- _Aim of the exercise_: Quote the records that follow in full and exactly; leave out the pictures.

- _Records provided_:
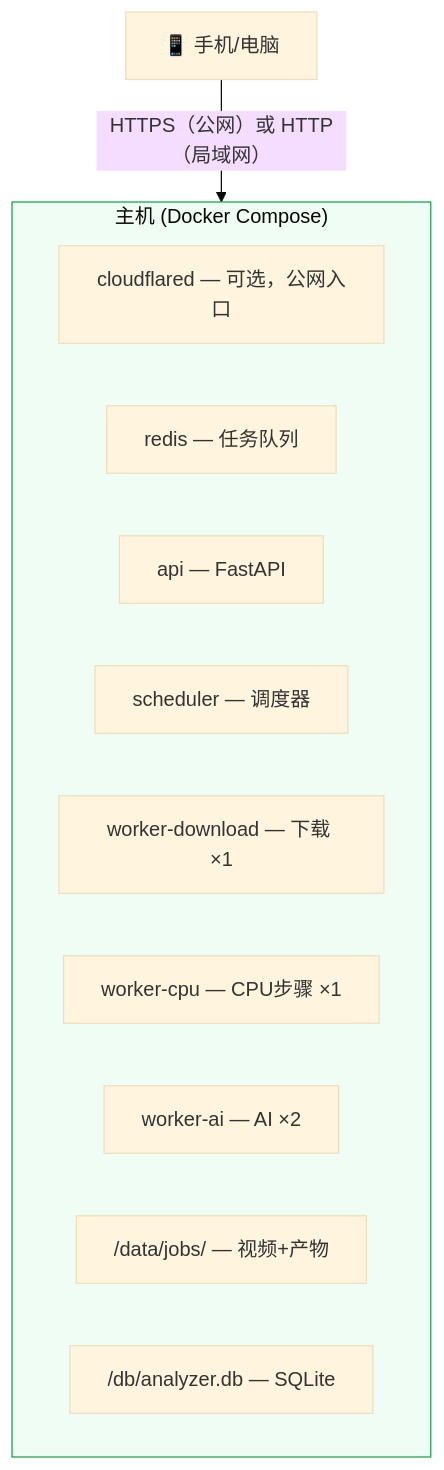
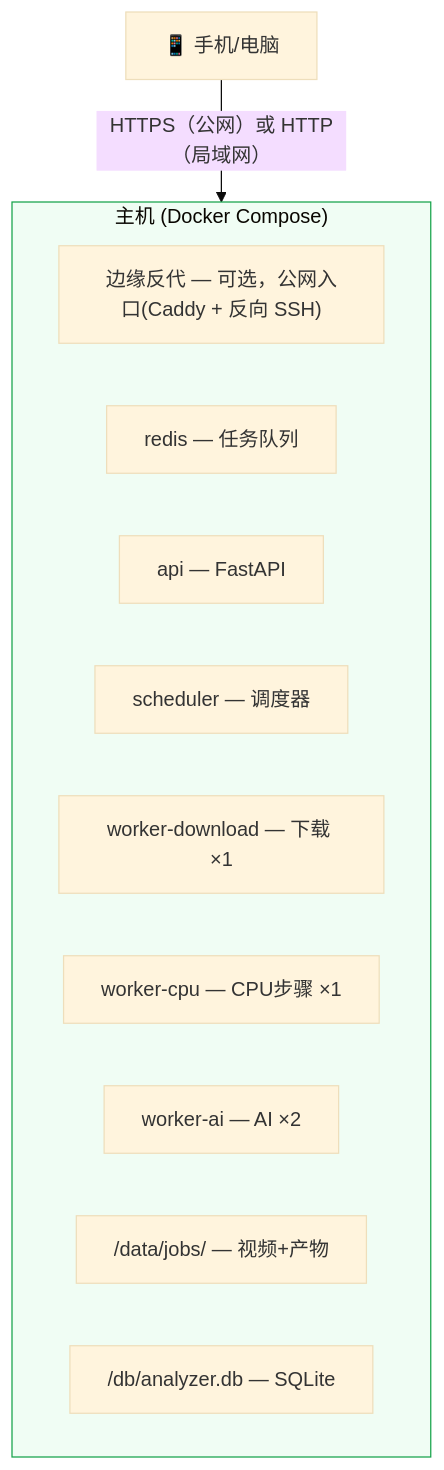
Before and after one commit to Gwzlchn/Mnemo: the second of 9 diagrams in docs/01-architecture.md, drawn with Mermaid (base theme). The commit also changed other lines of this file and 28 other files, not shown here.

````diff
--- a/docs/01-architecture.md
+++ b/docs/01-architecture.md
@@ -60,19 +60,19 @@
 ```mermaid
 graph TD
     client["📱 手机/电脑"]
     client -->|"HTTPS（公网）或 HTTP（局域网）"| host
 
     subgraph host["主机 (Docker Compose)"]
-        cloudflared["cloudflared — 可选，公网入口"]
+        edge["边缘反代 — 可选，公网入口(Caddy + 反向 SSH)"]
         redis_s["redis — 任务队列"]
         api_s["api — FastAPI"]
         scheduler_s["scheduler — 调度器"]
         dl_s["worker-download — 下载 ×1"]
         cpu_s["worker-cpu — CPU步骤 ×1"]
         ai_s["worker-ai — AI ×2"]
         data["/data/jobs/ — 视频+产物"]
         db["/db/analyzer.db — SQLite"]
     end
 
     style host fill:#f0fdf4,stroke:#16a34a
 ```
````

- _Expected answer_:
Before and after one commit to Gwzlchn/Mnemo: the second of 9 diagrams in docs/01-architecture.md, drawn with Mermaid (base theme). The commit also changed other lines of this file and 28 other files, not shown here.

````diff
--- a/docs/01-architecture.md
+++ b/docs/01-architecture.md
@@ -60,19 +60,19 @@
 ```mermaid
 graph TD
     client["📱 手机/电脑"]
     client -->|"HTTPS（公网）或 HTTP（局域网）"| host
 
     subgraph host["主机 (Docker Compose)"]
-        cloudflared["cloudflared — 可选，公网入口"]
+        edge["边缘反代 — 可选，公网入口(Caddy + 反向 SSH)"]
         redis_s["redis — 任务队列"]
         api_s["api — FastAPI"]
         scheduler_s["scheduler — 调度器"]
         dl_s["worker-download — 下载 ×1"]
         cpu_s["worker-cpu — CPU步骤 ×1"]
         ai_s["worker-ai — AI ×2"]
         data["/data/jobs/ — 视频+产物"]
         db["/db/analyzer.db — SQLite"]
     end
 
     style host fill:#f0fdf4,stroke:#16a34a
 ```
````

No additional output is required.